A few weeks ago whilst browsing eBay, I found a rather cheap but interesting looking USB Arcade control pad for my PC. At only £10 (inc shipping from China) I thought it’s worth a go even if it turns out to be a dud. Sporting ten buttons It’s ideal to use on my PC for MAME, various other computer emulators as well as regular PC titles (My favorite EA Sports NHL franchise being one of them).
About a fortnight after I placed my order, it arrived on Friday and had chance to take a look at it this morning. The package arrived in a jiffy bag rather than boxed and my initial thoughts were it probably wouldn’t have survived the journey especially as the tall joystick sticks out quite a bit. On inspection the joystick did appear to be bent slightly to the the right.
The Gamepad measures 10″ x 5″ giving amble space between joystick and buttons. It’s sits on sucker pads to stop it sliding around the desktop and feels fairly robust despite looking a bit fragile. The joystick feels quite responsive (it reminds me of the classic 80’s Konix Speedking) and clicks slightly when moved although it doesn’t feel like micro-switches have been used. Likewise the buttons look like they could withstand a good pounding but I guess time will tell.
Before I addressed the wonky joystick issue I wanted to check that everything was working o.k. so I attached it to my PC via USB port. There’s no driver software supplied but Windows appeared to detect it o.k. as a ten buttoned joypad. Both joystick and buttons responded well apart from button no.4 which wasn’t registering at all. The top buttons marked ‘Auto’, ‘Turbo’ & ‘Clear’ also weren’t showing in the Gamepad properties.
Time to crack it open and have a good look see – With the rear cover removed, you can see it’s fairly basic inside.
Note the grey thing on the right? It’s some kind of metal paper weight!
Here’s the printed side of the circuit board showing the joystick and button contacts which look and feel similar to laptop keyboard contacts
The joystick is spring loaded at the base and I could see that this wasn’t fitted correctly hence the slight tilt on the joystick.
Here’s a close up of the button undersides. It’s shame micro-switches haven’t been used. Button no.4 wasn’t sitting right but this was easily corrected.
Time to test it out so I reassembled everything, plugged it in again and checked the buttons again. Everything worked o.k. this time so I launched MAME and configured the button mapping. I mapped buttons for start, coin, select, MAME config menu and used the remaining six buttons for gameplay.

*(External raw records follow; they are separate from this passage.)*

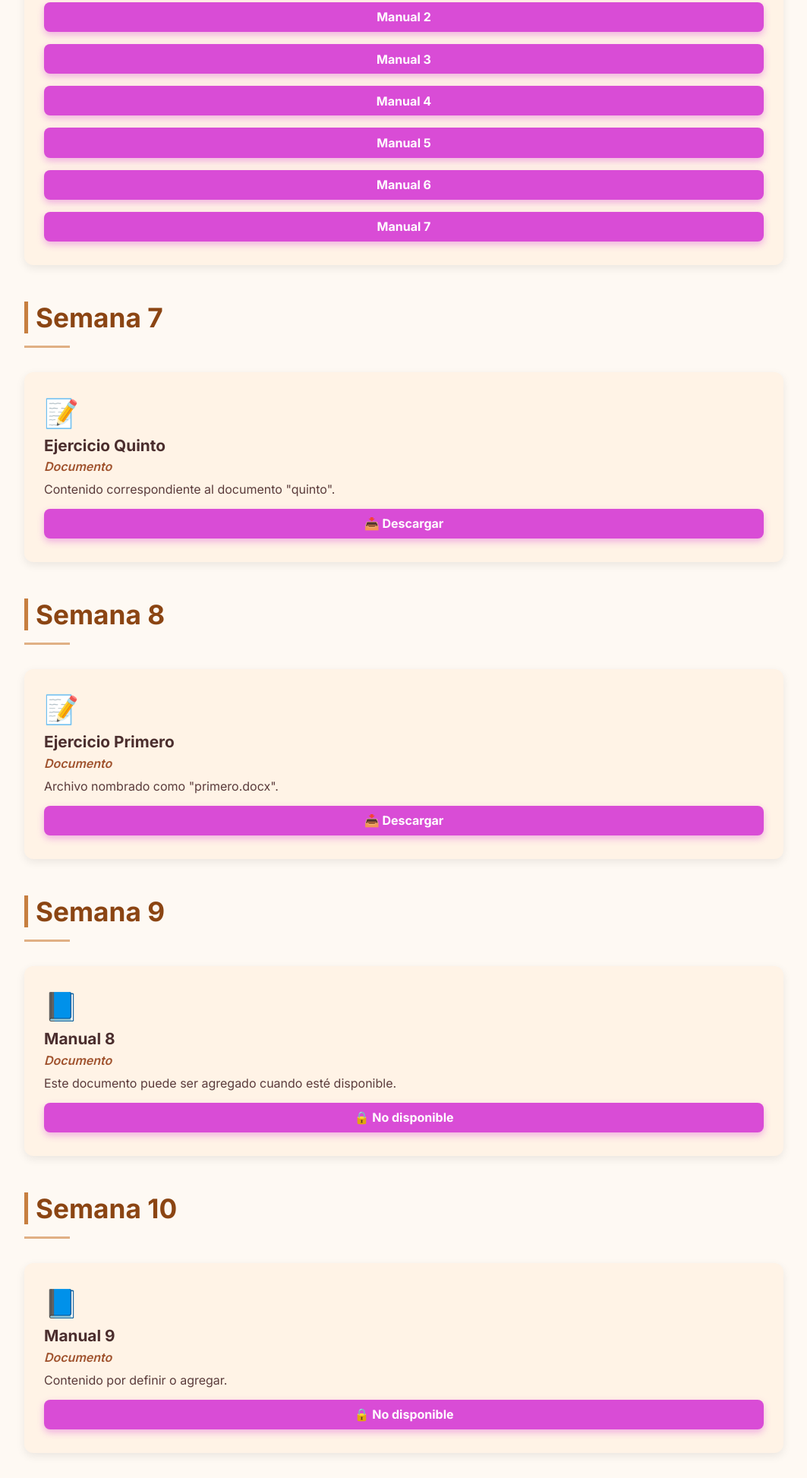
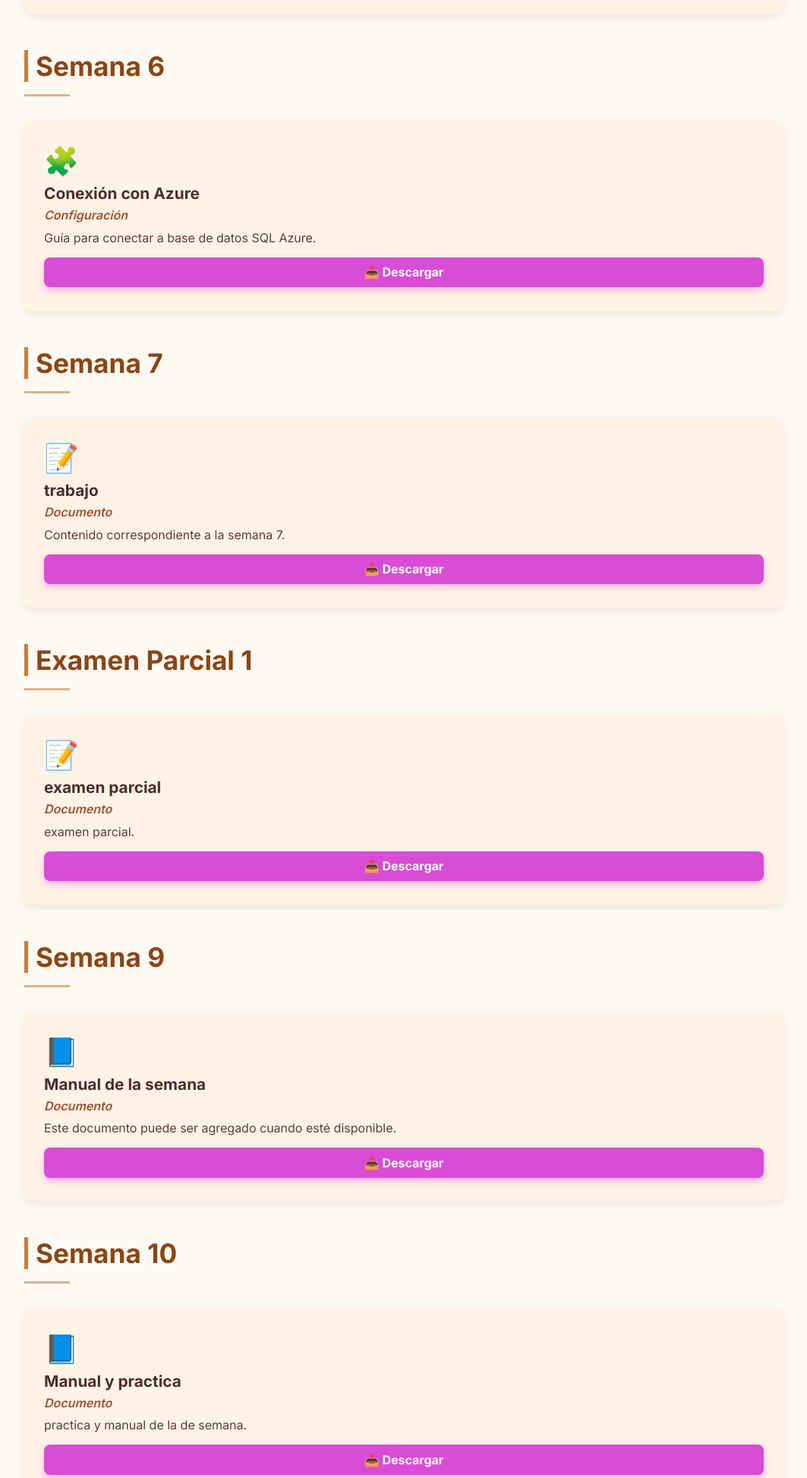
Before and after one commit to stevekcyo/trabajos.github.io, a plain HTML site: page index.html in a window 1280 px wide. Shown: the part 2220-4166 px from the top of the page at 76% size, without its empty margins (108-1171 px from the left). Drawn offline with Linux system fonts and the light colour scheme.

Commit message:
Update index.html

```diff
--- a/index.html
+++ b/index.html
@@ -192,9 +192,9 @@
           <div class="task-title">Diagramas</div>
           <div class="task-type">Word</div>
           <div class="task-desc">Archivos cuarto, tercero y segundo.</div>
-          <a href="tarea/cuarto.docx" class="download-button" download>📥 Cuarto</a>
-          <a href="tarea/tercero.docx" class="download-button" download>📥 Tercero</a>
-          <a href="tarea/segundo.docx" class="download-button" download>📥 Segundo</a>
+          <a href="tarea/cuarto.docx" class="download-button" download>📥 Descargar</a>
+          <a href="tarea/tercero.docx" class="download-button" download>📥 Descargar</a>
+          <a href="tarea/segundo.docx" class="download-button" download>📥 Descargar</a>
         </div>
       </div>
     </section>
@@ -207,14 +207,21 @@
           <div class="task-icon">📘</div>
           <div class="task-title">Manuales</div>
           <div class="task-type">PDF/DOCX</div>
-          <div class="task-desc">Manuales del 1 al 7</div>
-          <a href="tarea/Manual 1.pdf" class="download-button" download>Manual 1</a>
-          <a href="tarea/Manual 2.docx" class="download-button" download>Manual 2</a>
-          <a href="tarea/Manual 3.docx" class="download-button" download>Manual 3</a>
-          <a href="tarea/Manual 4.docx" class="download-button" download>Manual 4</a>
-          <a href="tarea/Manual 5.docx" class="download-button" download>Manual 5</a>
-          <a href="tarea/Manual 6.docx" class="download-button" download>Manual 6</a>
-          <a href="tarea/Manual 7.docx" class="download-button" download>Manual 7</a>
+          <div class="task-desc">practica </div>
+          <a href="tarea/Manual 2.docx" class="download-button" aria-disabled="true">📥 Descargar</a>
+        </div>
+      </div>
+    </section>
+        <section class="task-group">
+      <h2 class="section-title">Semana 6</h2>
+      <hr>
+      <div class="task-list">
+        <div class="task-card">
+          <div class="task-icon">🧩</div>
+          <div class="task-title">Conexión con Azure</div>
+          <div class="task-type">Configuración</div>
+          <div class="task-desc">Guía para conectar a base de datos SQL Azure.</div>
+          <a href="tarea/Manual conecta a sql.pdf" class="download-button" download>📥 Descargar</a>
         </div>
       </div>
     </section>
@@ -224,24 +231,24 @@
   <div class="task-list">
     <div class="task-card">
       <div class="task-icon">📝</div>
-      <div class="task-title">Ejercicio Quinto</div>
+      <div class="task-title">trabajo</div>
       <div class="task-type">Documento</div>
-      <div class="task-desc">Contenido correspondiente al documento "quinto".</div>
+      <div class="task-desc">Contenido correspondiente a la semana 7.</div>
       <a href="tarea/quinto.docx" class="download-button" download>📥 Descargar</a>
     </div>
   </div>
 </section>
 
 <section class="task-group">
-  <h2 class="section-title">Semana 8</h2>
+  <h2 class="section-title">Examen Parcial 1</h2>
   <hr>
   <div class="task-list">
     <div class="task-card">
       <div class="task-icon">📝</div>
-      <div class="task-title">Ejercicio Primero</div>
+      <div class="task-title">examen parcial</div>
       <div class="task-type">Documento</div>
-      <div class="task-desc">Archivo nombrado como "primero.docx".</div>
-      <a href="tarea/primero.docx" class="download-button" download>📥 Descargar</a>
+      <div class="task-desc">examen parcial.</div>
+      <a href="tarea/Examen parcial base de datos 2.pdf" class="download-button" download>📥 Descargar</a>
     </div>
   </div>
 </section>
@@ -252,10 +259,10 @@
   <div class="task-list">
     <div class="task-card">
       <div class="task-icon">📘</div>
-      <div class="task-title">Manual 8</div>
+      <div class="task-title">Manual de la semana</div>
       <div class="task-type">Documento</div>
       <div class="task-desc">Este documento puede ser agregado cuando esté disponible.</div>
-      <a href="#" class="download-button" aria-disabled="true">🔒 No disponible</a>
+      <a href="tarea/Manual 1.pdf" class="download-button" aria-disabled="true">📥 Descargar</a>
     </div>
   </div>
 </section>
@@ -266,10 +273,11 @@
   <div class="task-list">
     <div class="task-card">
       <div class="task-icon">📘</div>
-      <div class="task-title">Manual 9</div>
+      <div class="task-title">Manual y practica</div>
       <div class="task-type">Documento</div>
-      <div class="task-desc">Contenido por definir o agregar.</div>
-      <a href="#" class="download-button" aria-disabled="true">🔒 No disponible</a>
+      <div class="task-desc">practica y manual de la de semana.</div>
+      <a href="tarea/Manual 2.docx" class="download-button" aria-disabled="true">📥 Descargar</a>
+      <a href="tarea/segundo.docx" class="download-button" aria-disabled="true">📥 Descargar</a>
     </div>
   </div>
 </section>
@@ -280,10 +288,11 @@
   <div class="task-list">
     <div class="task-card">
       <div class="task-icon">📘</div>
-      <div class="task-title">Manual 10</div>
+      <div class="task-title">Manual y practica</div>
       <div class="task-type">Documento</div>
-      <div class="task-desc">Espacio reservado para futuros contenidos.</div>
-      <a href="#" class="download-button" aria-disabled="true">🔒 No disponible</a>
+      <div class="task-desc">manual y practica de la semana.</div>
+      <a href="tarea/Manual 3.docx" class="download-button" aria-disabled="true">📥 Descargar</a>
+      <a href="tarea/tercero.docx" class="download-button" aria-disabled="true">📥 Descargar</a>
     </div>
   </div>
 </section>
@@ -294,10 +303,11 @@
   <div class="task-list">
     <div class="task-card">
       <div class="task-icon">📘</div>
-      <div class="task-title">Manual 11</div>
+      <div class="task-title">Manual y practica</div>
       <div class="task-type">Documento</div>
-      <div class="task-desc">Manual correspondiente a esta semana.</div>
-      <a href="#" class="download-button" aria-disabled="true">🔒 No disponible</a>
+      <div class="task-desc">Manual y practica correspondiente a esta semana.</div>
+      <a href="tarea/Manual 4.docx" class="download-button" aria-disabled="true">📥 Descargar</a>
+      <a href="tarea/cuarto.docx" class="download-button" aria-disabled="true">📥 Descargar</a>
     </div>
   </div>
 </section>
@@ -308,10 +318,10 @@
   <div class="task-list">
     <div class="task-card">
       <div class="task-icon">📘</div>
-      <div class="task-title">Manual 12</div>
+      <div class="task-title">Manual</div>
       <div class="task-type">Documento</div>
-      <div class="task-desc">Contenido aún pendiente.</div>
-      <a href="#" class="download-button" aria-disabled="true">🔒 No disponible</a>
+      <div class="task-desc">manual 5.</div>
+      <a href="tarea/Manual 5.docx" class="download-button" aria-disabled="true">📥 Descargar</a>
     </div>
   </div>
 </section>
@@ -322,10 +332,11 @@
   <div class="task-list">
     <div class="task-card">
       <div class="task-icon">📘</div>
-      <div class="task-title">Práctica</div>
-      <div class="task-type">Ejercicio</div>
-      <div class="task-desc">Archivos disponibles a subir para esta semana.</div>
-      <a href="#" class="download-button" aria-disabled="true">🔒 No disponible</a>
+      <div class="task-title">Práctica y manual</div>
+      <div class="task-type">Ejercicio y compilado</div>
+      <div class="task-desc">manual 6.</div>
+      <a href="tarea/Manual 6.docx" class="download-button" aria-disabled="true">📥 Descargar</a>
+      <a href="tarea/quinto.docx" class="download-button" aria-disabled="true">📥 Descargar</a>
     </div>
   </div>
 </section>
@@ -339,23 +350,12 @@
       <div class="task-title">Manual Final</div>
       <div class="task-type">Compilado</div>
       <div class="task-desc">Resumen final o prácticas acumuladas.</div>
-      <a href="#" class="download-button" aria-disabled="true">🔒 No disponible</a>
+      <a href="tarea/Manual 7.docx" class="download-button" aria-disabled="true">📥 Descargar</a>
+      <a href="tarea/sexto.docx" class="download-button" aria-disabled="true">📥 Descargar</a>
     </div>
   </div>
 </section>
-    <section class="task-group">
-      <h2 class="section-title">Semana 6</h2>
-      <hr>
-      <div class="task-list">
-        <div class="task-card">
-          <div class="task-icon">🧩</div>
-          <div class="task-title">Conexión con Azure</div>
-          <div class="task-type">Configuración</div>
-          <div class="task-desc">Guía para conectar a base de datos SQL Azure.</div>
-          <a href="tarea/Manual conecta a sql.pdf" class="download-button" download>📥 Descargar</a>
-        </div>
-      </div>
-    </section>
+
   </main>
   <footer>
     Hecho con dedicación por Barreto Roncal Steve | Universidad Peruana Los Andes | Base de Datos II - 2025
```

I ran though a series of games test from Shmups like 1942, R-Type and Gradius to platformers like Bubble Bobble & New Zealand Story and then on to button mashers like Final Fight and Kung-Fu Master. I’d have so say it performed perfectly – almost like using a real arcade control panel.
Revisitng ‘Dobkeratops’ with my new stick!
Enough of shooters, looking at the underside of the controller proudly declared what it’s designed for!
Time to fire up the some Street Fighter action. I’ve recently brought the latest incarnation Street Fighter (IV) on the PC and haven’t had change to try it yet. Let’s see if my new stick can handle super combos.
Giving a Ken a nice Shoryuken to the chops. I might be out of practise but the stick seems to perform dragon punch and Hadouken fireballs with ease. Even Ex, Super and Ultra moves are completed about 9 out of 10 (again this might be me being out of practise).
Zangeif’s Spinning Piledriver was a little difficult to pull off though having to use a 360 rotational movement.
All in all, I’m quite please with it and for only £10 I can’t fault it. Time will tell if it lasts and my only criticism are the horrible button labels. I think i’ll order one more as a spare and possibly take the buttons into the garage and respray them a different color(s).
Hmm, wonder what that slot on the back could be used for?